- **TASK DESCRIPTION**
Copy out the data in full and exactly, passing over the pictures.

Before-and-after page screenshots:
= Beginning of Section =
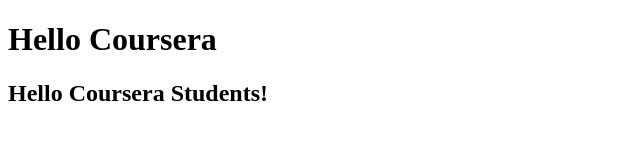
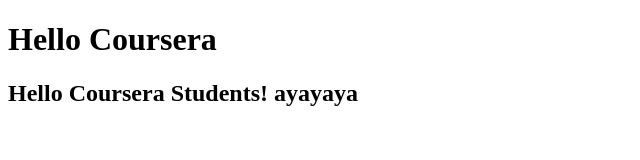
Before and after one commit to antares87x/coursera-test, a plain HTML site: page index.html in a window 1280 px wide. Shown: the whole page, without its empty margins (0-640 px from the left). Drawn offline with Linux system fonts and the light colour scheme.

Commit message:
new version

```diff
--- a/index.html
+++ b/index.html
@@ -6,6 +6,6 @@
   </head>
   <body>
     <h1>Hello Coursera</h1>
-    <h2>Hello Coursera Students!</h2>
+    <h2>Hello Coursera Students! ayayaya</h2>
   </body>
 </html>
```
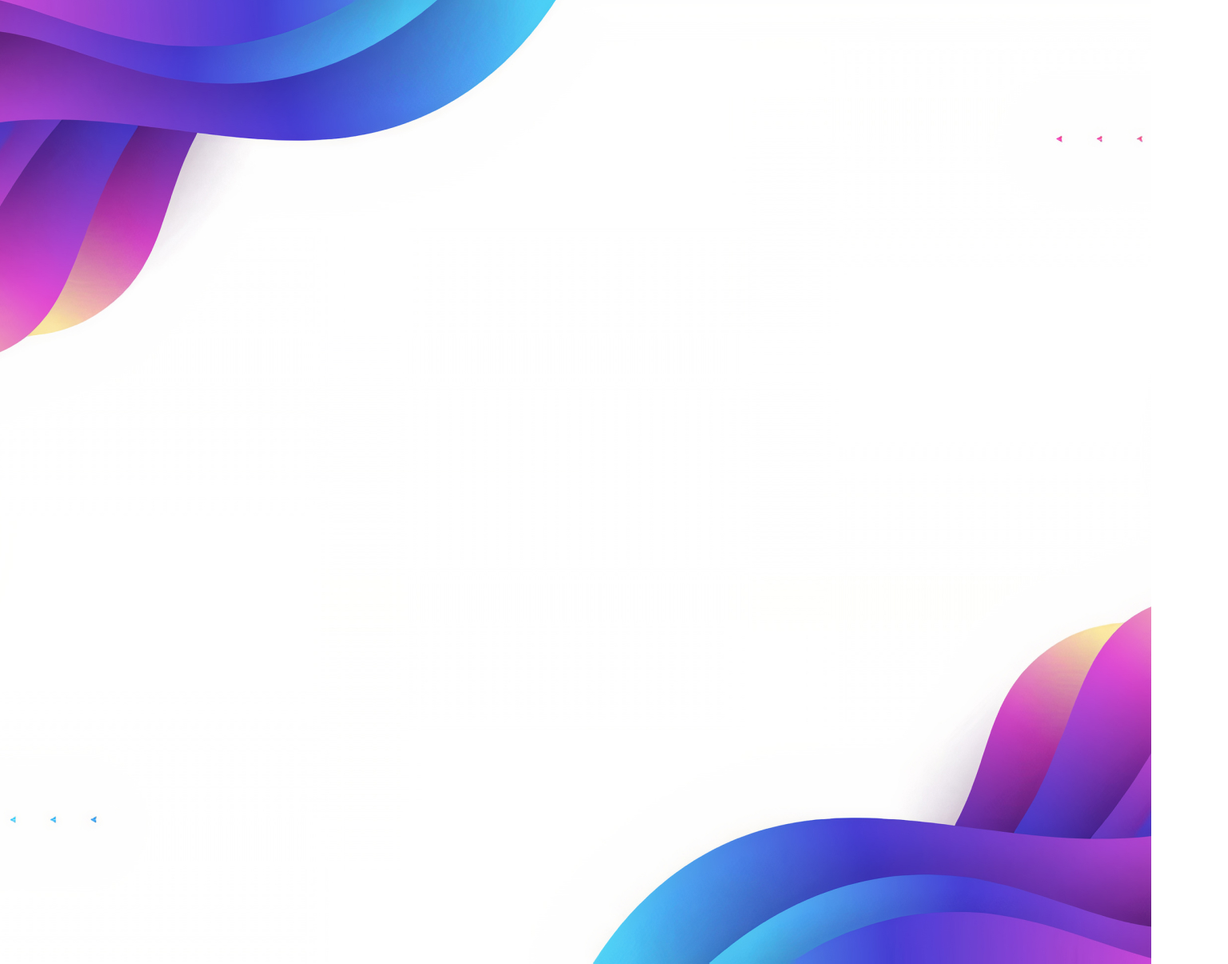
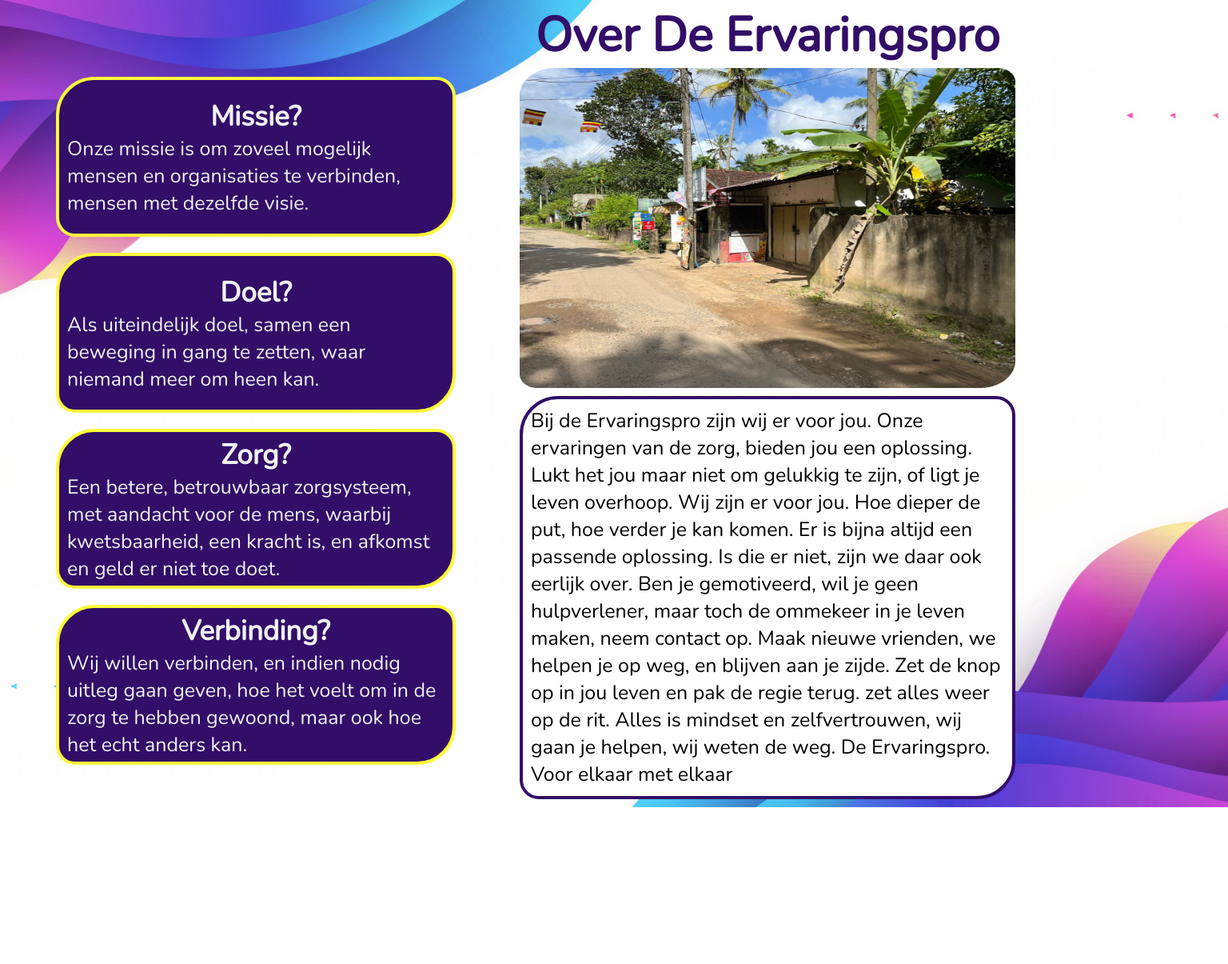
Before and after one commit to darkmaker1/de-ervaringspro.github.io, a plain HTML site: page index.html in a window 1280 px wide. Shown: the part 807-2012 px from the top of the page at 80% size, 1536 px wide, since content can reach past the window. After the commit the page ends 1816 px from the top, so only its background shows below. Drawn offline with nearby package versions, Linux system fonts and the light colour scheme.

Commit message:
page-2 done

```diff
--- a/index.html
+++ b/index.html
@@ -4,7 +4,7 @@
     <meta charset="UTF-8">
     <meta http-equiv="X-UA-Compatible" content="IE=edge">
     <meta name="viewport" content="width=device-width, initial-scale=1.0">
-    <link rel="shortcut icon" type="image/x-icon" href="./img's/logo.png" />
+    <link rel="shortcut icon" type="image/x-icon" href="./imgs/logo.png" />
     <link rel="stylesheet" href="main.css">
     <title>De Ervaringspro</title>
 </head>
@@ -12,7 +12,7 @@
 
 <nav>
         <div class="logo-nav">
-            <img src="./img's/logo.png" alt="logo">
+            <img src="./imgs/logo.png" alt="logo">
             <p id="logo-name">De Ervaringspro</p>
 
     </div>
@@ -27,7 +27,7 @@
 
 
 <div class="landing">
-    <img src="./img's/background-landing.jpg" alt="landing-img">
+    <img src="./imgs/background-landing.jpg" alt="landing-img">
     <div class="title">
         <h2>De Ervaringspro</h2>
         <p>"Hulpverlening gerevolutioneerd"</p>
@@ -36,21 +36,52 @@
 </div>
 
     <div class="page2">
-        <img src="./img's/background-over.jpg" alt="background-img">
-        <div class="title">
-            <h3>Over De Ervaringspro</h3>
-            <p>Bij de Ervaringspro zijn wij er voor jou. Onze ervaringen<br>
-            van de zorg, bieden jou een oplossing. Lukt het jou <br>
-            maar niet om gelukkig te zijn, of ligt je leven overhoop. <br>
-            Wij zijn er voor jou. Hoe dieper de put, hoe verder je <br>
-            kan komen. Er is bijna altijd een passende  oplossing. <br>
-            Is die er niet, zijn we daar ook eerlijk over. Ben je <br>
-            gemotiveerd, wil je geen hulpverlener, maar toch de <br>
-            ommekeer in je leven maken, neem contact op. Maak <br>
-            nieuwe vrienden, we helpen je op weg, en blijven aan je <br>
-            zijde. Zet de knop op in jou leven en pak de regie terug.<br>
-            zet alles weer op de rit. Alles is mindset en <br>
-            zelfvertrouwen, wij gaan je helpen, wij weten de weg. <br>
+        <img class="background-img" src="./imgs/background-over.jpg" alt="background-img">
+    <div class="about-boxes">
+            <div class="about-box">
+                <h3>Missie?</h3>
+                <p> Onze missie is om zoveel
+                    mogelijk mensen en organisaties te verbinden,
+                    mensen met dezelfde visie. </p>
+            </div>
+
+            <div class="about-box">
+                <h3>Doel?</h3>
+                <p> Als uiteindelijk doel,
+                    samen een beweging in gang te zetten,
+                    waar niemand meer om heen kan.  </p>
+            </div>
+
+            <div class="about-box">
+                <h3>Zorg?</h3>
+                <p> Een betere, betrouwbaar zorgsysteem, met aandacht voor de mens,
+                    waarbij kwetsbaarheid, een kracht is,
+                    en afkomst en geld er niet toe doet. </p>
+            </div>
+
+            <div class="about-box">
+                <h3>Verbinding?</h3>
+                <p> Wij willen verbinden, en indien nodig uitleg gaan geven,
+                    hoe het voelt om in de zorg te hebben gewoond,
+                    maar ook hoe het echt anders kan. </p>
+            </div>
+
+     </div>
+        <div class="title-img">
+            <h2>Over De Ervaringspro</h2>
+            <img src="./imgs/about-photo.jpg" alt="about">
+            <p>Bij de Ervaringspro zijn wij er voor jou. Onze ervaringen
+            van de zorg, bieden jou een oplossing. Lukt het jou
+            maar niet om gelukkig te zijn, of ligt je leven overhoop.
+            Wij zijn er voor jou. Hoe dieper de put, hoe verder je
+            kan komen. Er is bijna altijd een passende  oplossing.
+            Is die er niet, zijn we daar ook eerlijk over. Ben je
+            gemotiveerd, wil je geen hulpverlener, maar toch de
+            ommekeer in je leven maken, neem contact op. Maak
+            nieuwe vrienden, we helpen je op weg, en blijven aan je
+            zijde. Zet de knop op in jou leven en pak de regie terug.
+            zet alles weer op de rit. Alles is mindset en
+            zelfvertrouwen, wij gaan je helpen, wij weten de weg.
             De Ervaringspro. Voor elkaar met elkaar</p>
 
 
--- a/main.scss
+++ b/main.scss
@@ -40,6 +40,9 @@ nav{
 h2{
     font-size: $h2-pc;
 }
+h3{
+    font-size: $h3-pc;
+}
 p{
     font-size: 2.5rem;
 }
@@ -80,17 +83,21 @@ p{
     .landing{
         height: 100vh;
         position: relative;
+        overflow: hidden;
         img{
             height: 100%;
-            width: 120%;
-            position: fixed;
+            width: 100%;
+            position: absolute;
             z-index: -1;
-            object-fit: fit;
-        }
+            top: 85px;
+            // -o-object-fit: cover;
+            //    object-fit: cover;
+        };
+
         .title{
             padding: 2.5rem;
             position: relative;
-            top: 25%;
+            top: 20%;
             left: 10%;
             border: 6px solid $purple;
             color: $purple;
@@ -101,17 +108,56 @@ p{
 }
 
 .page2 {
-    height: 100vh;
+    // height: 100vh;
     position: relative;
-    img{
+    display: flex;
+    .background-img{
+
         height: 100%;
         width: 120%;
-        position: fixed;
+        position: absolute;
         z-index: -1;
-        object-fit: fit;
+        // -o-object-fit: cover;
+        //    object-fit: cover;
+    };
+    h2 {
+        color: $purple;
+        }
+    .about-boxes{
+        flex: 1;
+        @include flexCenter(column);
+        gap: 2rem;
+        padding-left: 5%;
+        margin-top: 5rem;
+        padding: 1rem;
+    .about-box{
+        width: 50rem;
+        height: 20rem;
+        background-color: $purple;
+        border: 4px solid $yellow;
+        border-radius: 48px 24px;
+        padding: 1rem;
+        @include flexCenter(column);
+        h3{
+            text-align: center;
+        }
+    }
+    }
+    .title-img{
+        flex: 1;
+        padding: 1rem;
+        @include flexCenter(column);
+        img{
+            height: 40rem;
+            margin-bottom: 1rem;
+            width: 100%
+        }
+        p{
+            background-color: white;
+            border-radius: 48px 24px;
+            padding: 1rem;
+            color: #000;
+            border: 4px solid $purple;
+        }
+    }
 }
-}
-
-h3 {
-color: $purple;
-}
```
Also changed, not shown: imgs/about-photo.jpg (renamed from img's/about-photo.jpg), imgs/background-jongeren.jpg (renamed from img's/background-jongeren.jpg), imgs/background-landing.jpg (renamed from img's/background-landing.jpg), imgs/background-locatie.jpg (renamed from img's/background-locatie.jpg), imgs/background-over.jpg (renamed from img's/background-over.jpg), imgs/background-partners.jpg (renamed from img's/background-partners.jpg), imgs/foto-huis.jpg (renamed from img's/foto-huis.jpg), imgs/jongeren_website 1.jpg (renamed from img's/jongeren_website 1.jpg), imgs/logo.png (renamed from img's/logo.png), main.css, variables.css, 2 other files.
= End of Section =
- **SOLUTION FOR THIS EXERCISE**
Before and after one commit to antares87x/coursera-test, a plain HTML site: page index.html in a window 1280 px wide. Shown: the whole page, without its empty margins (0-640 px from the left). Drawn offline with Linux system fonts and the light colour scheme.

Commit message:
new version

```diff
--- a/index.html
+++ b/index.html
@@ -6,6 +6,6 @@
   </head>
   <body>
     <h1>Hello Coursera</h1>
-    <h2>Hello Coursera Students!</h2>
+    <h2>Hello Coursera Students! ayayaya</h2>
   </body>
 </html>
```
Before and after one commit to darkmaker1/de-ervaringspro.github.io, a plain HTML site: page index.html in a window 1280 px wide. Shown: the part 807-2012 px from the top of the page at 80% size, 1536 px wide, since content can reach past the window. After the commit the page ends 1816 px from the top, so only its background shows below. Drawn offline with nearby package versions, Linux system fonts and the light colour scheme.

Commit message:
page-2 done

```diff
--- a/index.html
+++ b/index.html
@@ -4,7 +4,7 @@
     <meta charset="UTF-8">
     <meta http-equiv="X-UA-Compatible" content="IE=edge">
     <meta name="viewport" content="width=device-width, initial-scale=1.0">
-    <link rel="shortcut icon" type="image/x-icon" href="./img's/logo.png" />
+    <link rel="shortcut icon" type="image/x-icon" href="./imgs/logo.png" />
     <link rel="stylesheet" href="main.css">
     <title>De Ervaringspro</title>
 </head>
@@ -12,7 +12,7 @@
 
 <nav>
         <div class="logo-nav">
-            <img src="./img's/logo.png" alt="logo">
+            <img src="./imgs/logo.png" alt="logo">
             <p id="logo-name">De Ervaringspro</p>
 
     </div>
@@ -27,7 +27,7 @@
 
 
 <div class="landing">
-    <img src="./img's/background-landing.jpg" alt="landing-img">
+    <img src="./imgs/background-landing.jpg" alt="landing-img">
     <div class="title">
         <h2>De Ervaringspro</h2>
         <p>"Hulpverlening gerevolutioneerd"</p>
@@ -36,21 +36,52 @@
 </div>
 
     <div class="page2">
-        <img src="./img's/background-over.jpg" alt="background-img">
-        <div class="title">
-            <h3>Over De Ervaringspro</h3>
-            <p>Bij de Ervaringspro zijn wij er voor jou. Onze ervaringen<br>
-            van de zorg, bieden jou een oplossing. Lukt het jou <br>
-            maar niet om gelukkig te zijn, of ligt je leven overhoop. <br>
-            Wij zijn er voor jou. Hoe dieper de put, hoe verder je <br>
-            kan komen. Er is bijna altijd een passende  oplossing. <br>
-            Is die er niet, zijn we daar ook eerlijk over. Ben je <br>
-            gemotiveerd, wil je geen hulpverlener, maar toch de <br>
-            ommekeer in je leven maken, neem contact op. Maak <br>
-            nieuwe vrienden, we helpen je op weg, en blijven aan je <br>
-            zijde. Zet de knop op in jou leven en pak de regie terug.<br>
-            zet alles weer op de rit. Alles is mindset en <br>
-            zelfvertrouwen, wij gaan je helpen, wij weten de weg. <br>
+        <img class="background-img" src="./imgs/background-over.jpg" alt="background-img">
+    <div class="about-boxes">
+            <div class="about-box">
+                <h3>Missie?</h3>
+                <p> Onze missie is om zoveel
+                    mogelijk mensen en organisaties te verbinden,
+                    mensen met dezelfde visie. </p>
+            </div>
+
+            <div class="about-box">
+                <h3>Doel?</h3>
+                <p> Als uiteindelijk doel,
+                    samen een beweging in gang te zetten,
+                    waar niemand meer om heen kan.  </p>
+            </div>
+
+            <div class="about-box">
+                <h3>Zorg?</h3>
+                <p> Een betere, betrouwbaar zorgsysteem, met aandacht voor de mens,
+                    waarbij kwetsbaarheid, een kracht is,
+                    en afkomst en geld er niet toe doet. </p>
+            </div>
+
+            <div class="about-box">
+                <h3>Verbinding?</h3>
+                <p> Wij willen verbinden, en indien nodig uitleg gaan geven,
+                    hoe het voelt om in de zorg te hebben gewoond,
+                    maar ook hoe het echt anders kan. </p>
+            </div>
+
+     </div>
+        <div class="title-img">
+            <h2>Over De Ervaringspro</h2>
+            <img src="./imgs/about-photo.jpg" alt="about">
+            <p>Bij de Ervaringspro zijn wij er voor jou. Onze ervaringen
+            van de zorg, bieden jou een oplossing. Lukt het jou
+            maar niet om gelukkig te zijn, of ligt je leven overhoop.
+            Wij zijn er voor jou. Hoe dieper de put, hoe verder je
+            kan komen. Er is bijna altijd een passende  oplossing.
+            Is die er niet, zijn we daar ook eerlijk over. Ben je
+            gemotiveerd, wil je geen hulpverlener, maar toch de
+            ommekeer in je leven maken, neem contact op. Maak
+            nieuwe vrienden, we helpen je op weg, en blijven aan je
+            zijde. Zet de knop op in jou leven en pak de regie terug.
+            zet alles weer op de rit. Alles is mindset en
+            zelfvertrouwen, wij gaan je helpen, wij weten de weg.
             De Ervaringspro. Voor elkaar met elkaar</p>
 
 
--- a/main.scss
+++ b/main.scss
@@ -40,6 +40,9 @@ nav{
 h2{
     font-size: $h2-pc;
 }
+h3{
+    font-size: $h3-pc;
+}
 p{
     font-size: 2.5rem;
 }
@@ -80,17 +83,21 @@ p{
     .landing{
         height: 100vh;
         position: relative;
+        overflow: hidden;
         img{
             height: 100%;
-            width: 120%;
-            position: fixed;
+            width: 100%;
+            position: absolute;
             z-index: -1;
-            object-fit: fit;
-        }
+            top: 85px;
+            // -o-object-fit: cover;
+            //    object-fit: cover;
+        };
+
         .title{
             padding: 2.5rem;
             position: relative;
-            top: 25%;
+            top: 20%;
             left: 10%;
             border: 6px solid $purple;
             color: $purple;
@@ -101,17 +108,56 @@ p{
 }
 
 .page2 {
-    height: 100vh;
+    // height: 100vh;
     position: relative;
-    img{
+    display: flex;
+    .background-img{
+
         height: 100%;
         width: 120%;
-        position: fixed;
+        position: absolute;
         z-index: -1;
-        object-fit: fit;
+        // -o-object-fit: cover;
+        //    object-fit: cover;
+    };
+    h2 {
+        color: $purple;
+        }
+    .about-boxes{
+        flex: 1;
+        @include flexCenter(column);
+        gap: 2rem;
+        padding-left: 5%;
+        margin-top: 5rem;
+        padding: 1rem;
+    .about-box{
+        width: 50rem;
+        height: 20rem;
+        background-color: $purple;
+        border: 4px solid $yellow;
+        border-radius: 48px 24px;
+        padding: 1rem;
+        @include flexCenter(column);
+        h3{
+            text-align: center;
+        }
+    }
+    }
+    .title-img{
+        flex: 1;
+        padding: 1rem;
+        @include flexCenter(column);
+        img{
+            height: 40rem;
+            margin-bottom: 1rem;
+            width: 100%
+        }
+        p{
+            background-color: white;
+            border-radius: 48px 24px;
+            padding: 1rem;
+            color: #000;
+            border: 4px solid $purple;
+        }
+    }
 }
-}
-
-h3 {
-color: $purple;
-}
```
Also changed, not shown: imgs/about-photo.jpg (renamed from img's/about-photo.jpg), imgs/background-jongeren.jpg (renamed from img's/background-jongeren.jpg), imgs/background-landing.jpg (renamed from img's/background-landing.jpg), imgs/background-locatie.jpg (renamed from img's/background-locatie.jpg), imgs/background-over.jpg (renamed from img's/background-over.jpg), imgs/background-partners.jpg (renamed from img's/background-partners.jpg), imgs/foto-huis.jpg (renamed from img's/foto-huis.jpg), imgs/jongeren_website 1.jpg (renamed from img's/jongeren_website 1.jpg), imgs/logo.png (renamed from img's/logo.png), main.css, variables.css, 2 other files.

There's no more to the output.